> _Task details_
What you return should match every record exactly, with the images removed.

[Itemized modification records]
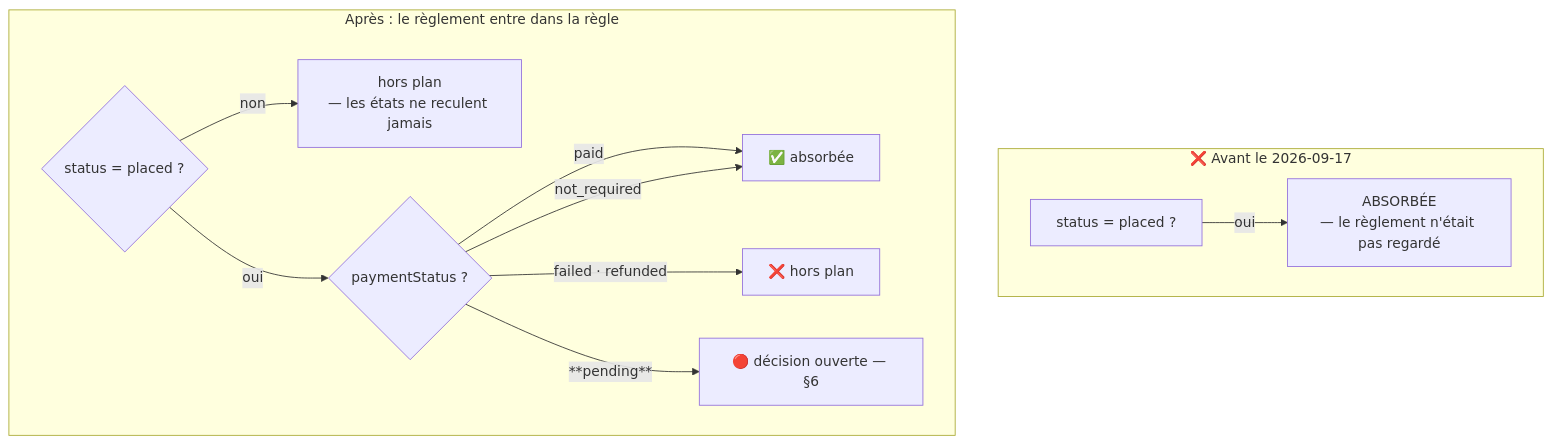
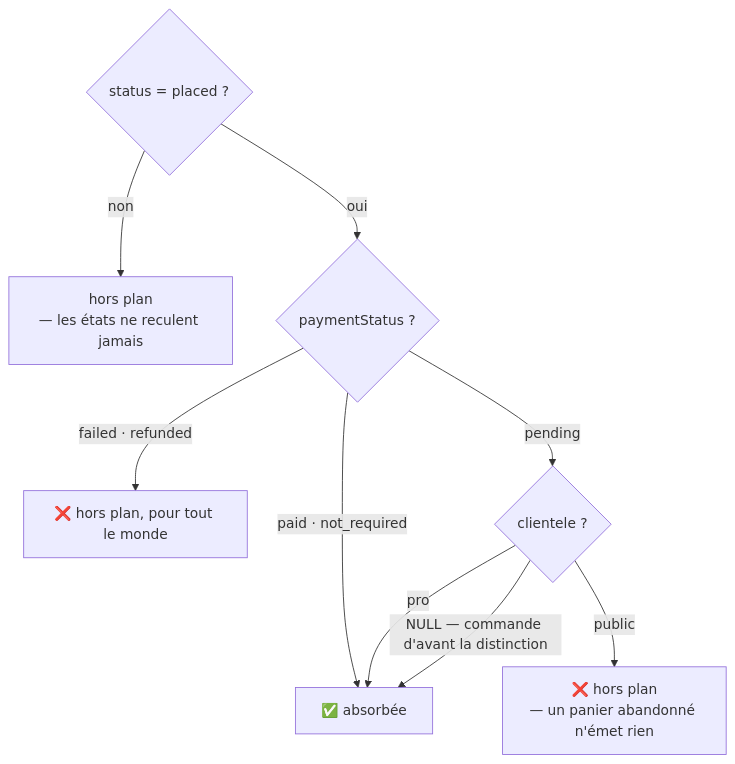
The sixth of 6 diagrams in documentation/order/architecture-reglement-et-compte-de-production.md (hugoheynard/lfd), drawn with Mermaid before and after one commit. The commit also changed other lines of this file and 62 other files, not shown here.

````diff
--- a/documentation/order/architecture-reglement-et-compte-de-production.md
+++ b/documentation/order/architecture-reglement-et-compte-de-production.md
@@ -124,15 +220,11 @@
 ```mermaid
 flowchart TD
-    subgraph AVANT["❌ Avant le 2026-09-17"]
-        A1["status = placed ?"] -->|oui| A2["ABSORBÉE<br/>— le règlement n'était pas regardé"]
-    end
-
-    subgraph APRES["Après : le règlement entre dans la règle"]
-        B1{"status = placed ?"} -->|non| B2["hors plan<br/>— les états ne reculent jamais"]
-        B1 -->|oui| B3{"paymentStatus ?"}
-        B3 -->|"paid"| OK["✅ absorbée"]
-        B3 -->|"not_required"| OK
-        B3 -->|"failed · refunded"| KO["❌ hors plan"]
-        B3 -->|"**pending**"| OPEN["🔴 décision ouverte — §6"]
-    end
+    B1{"status = placed ?"} -->|non| B2["hors plan<br/>— les états ne reculent jamais"]
+    B1 -->|oui| B3{"paymentStatus ?"}
+    B3 -->|"paid · not_required"| OK["✅ absorbée"]
+    B3 -->|"failed · refunded"| KO["❌ hors plan, pour tout le monde"]
+    B3 -->|"pending"| C{"clientele ?"}
+    C -->|"pro"| OK
+    C -->|"NULL — commande d'avant la distinction"| OK
+    C -->|"public"| KO2["❌ hors plan<br/>— un panier abandonné n'émet rien"]
 ```
````
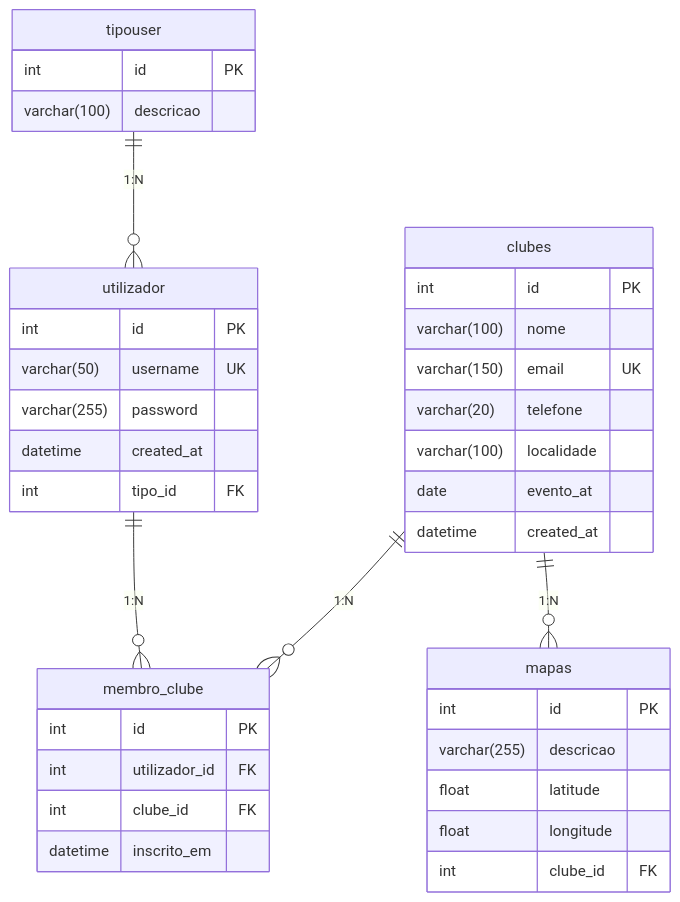
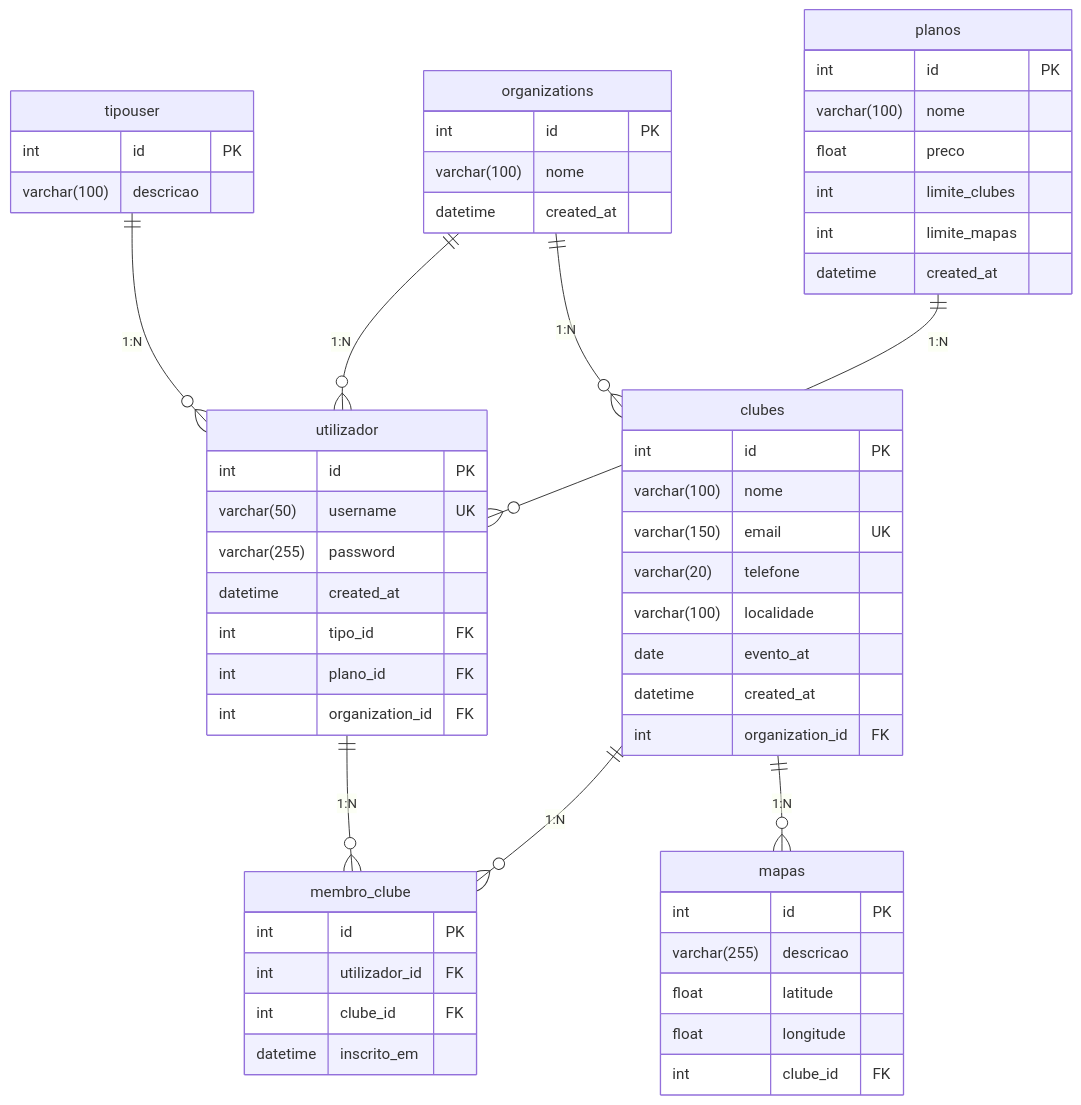
One commit to Wand-DenaXy/-Manueli-s-Clubes changed the fourth of 10 diagrams in README.md. Above: the diagram before and after it, drawn with Mermaid. The commit also changed other lines of this file and 2 other files, not shown here.

````diff
--- a/README.md
+++ b/README.md
@@ -245,45 +290,66 @@
 ```mermaid
 erDiagram
+    organizations ||--o{ utilizador : "1:N"
+    organizations ||--o{ clubes : "1:N"
     tipouser ||--o{ utilizador : "1:N"
+    planos ||--o{ utilizador : "1:N"
     utilizador ||--o{ membro_clube : "1:N"
     clubes ||--o{ membro_clube : "1:N"
     clubes ||--o{ mapas : "1:N"
+
+    organizations {
+        int id PK
+        varchar(100) nome
+        datetime created_at
+    }
+
+    planos {
+        int id PK
+        varchar(100) nome
+        float preco
+        int limite_clubes
+        int limite_mapas
+        datetime created_at
+    }
 
     tipouser {
         int id PK
         varchar(100) descricao
     }
 
     utilizador {
         int id PK
         varchar(50) username UK
         varchar(255) password
         datetime created_at
         int tipo_id FK
+        int plano_id FK
+        int organization_id FK
     }
 
     clubes {
         int id PK
         varchar(100) nome
         varchar(150) email UK
         varchar(20) telefone
         varchar(100) localidade
         date evento_at
         datetime created_at
+        int organization_id FK
     }
 
     membro_clube {
         int id PK
         int utilizador_id FK
         int clube_id FK
         datetime inscrito_em
     }
 
     mapas {
         int id PK
         varchar(255) descricao
         float latitude
         float longitude
         int clube_id FK
     }
 ```
````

> _Finished task_
The sixth of 6 diagrams in documentation/order/architecture-reglement-et-compte-de-production.md (hugoheynard/lfd), drawn with Mermaid before and after one commit. The commit also changed other lines of this file and 62 other files, not shown here.

````diff
--- a/documentation/order/architecture-reglement-et-compte-de-production.md
+++ b/documentation/order/architecture-reglement-et-compte-de-production.md
@@ -124,15 +220,11 @@
 ```mermaid
 flowchart TD
-    subgraph AVANT["❌ Avant le 2026-09-17"]
-        A1["status = placed ?"] -->|oui| A2["ABSORBÉE<br/>— le règlement n'était pas regardé"]
-    end
-
-    subgraph APRES["Après : le règlement entre dans la règle"]
-        B1{"status = placed ?"} -->|non| B2["hors plan<br/>— les états ne reculent jamais"]
-        B1 -->|oui| B3{"paymentStatus ?"}
-        B3 -->|"paid"| OK["✅ absorbée"]
-        B3 -->|"not_required"| OK
-        B3 -->|"failed · refunded"| KO["❌ hors plan"]
-        B3 -->|"**pending**"| OPEN["🔴 décision ouverte — §6"]
-    end
+    B1{"status = placed ?"} -->|non| B2["hors plan<br/>— les états ne reculent jamais"]
+    B1 -->|oui| B3{"paymentStatus ?"}
+    B3 -->|"paid · not_required"| OK["✅ absorbée"]
+    B3 -->|"failed · refunded"| KO["❌ hors plan, pour tout le monde"]
+    B3 -->|"pending"| C{"clientele ?"}
+    C -->|"pro"| OK
+    C -->|"NULL — commande d'avant la distinction"| OK
+    C -->|"public"| KO2["❌ hors plan<br/>— un panier abandonné n'émet rien"]
 ```
````
One commit to Wand-DenaXy/-Manueli-s-Clubes changed the fourth of 10 diagrams in README.md. Above: the diagram before and after it, drawn with Mermaid. The commit also changed other lines of this file and 2 other files, not shown here.

````diff
--- a/README.md
+++ b/README.md
@@ -245,45 +290,66 @@
 ```mermaid
 erDiagram
+    organizations ||--o{ utilizador : "1:N"
+    organizations ||--o{ clubes : "1:N"
     tipouser ||--o{ utilizador : "1:N"
+    planos ||--o{ utilizador : "1:N"
     utilizador ||--o{ membro_clube : "1:N"
     clubes ||--o{ membro_clube : "1:N"
     clubes ||--o{ mapas : "1:N"
+
+    organizations {
+        int id PK
+        varchar(100) nome
+        datetime created_at
+    }
+
+    planos {
+        int id PK
+        varchar(100) nome
+        float preco
+        int limite_clubes
+        int limite_mapas
+        datetime created_at
+    }
 
     tipouser {
         int id PK
         varchar(100) descricao
     }
 
     utilizador {
         int id PK
         varchar(50) username UK
         varchar(255) password
         datetime created_at
         int tipo_id FK
+        int plano_id FK
+        int organization_id FK
     }
 
     clubes {
         int id PK
         varchar(100) nome
         varchar(150) email UK
         varchar(20) telefone
         varchar(100) localidade
         date evento_at
         datetime created_at
+        int organization_id FK
     }
 
     membro_clube {
         int id PK
         int utilizador_id FK
         int clube_id FK
         datetime inscrito_em
     }
 
     mapas {
         int id PK
         varchar(255) descricao
         float latitude
         float longitude
         int clube_id FK
     }
 ```
````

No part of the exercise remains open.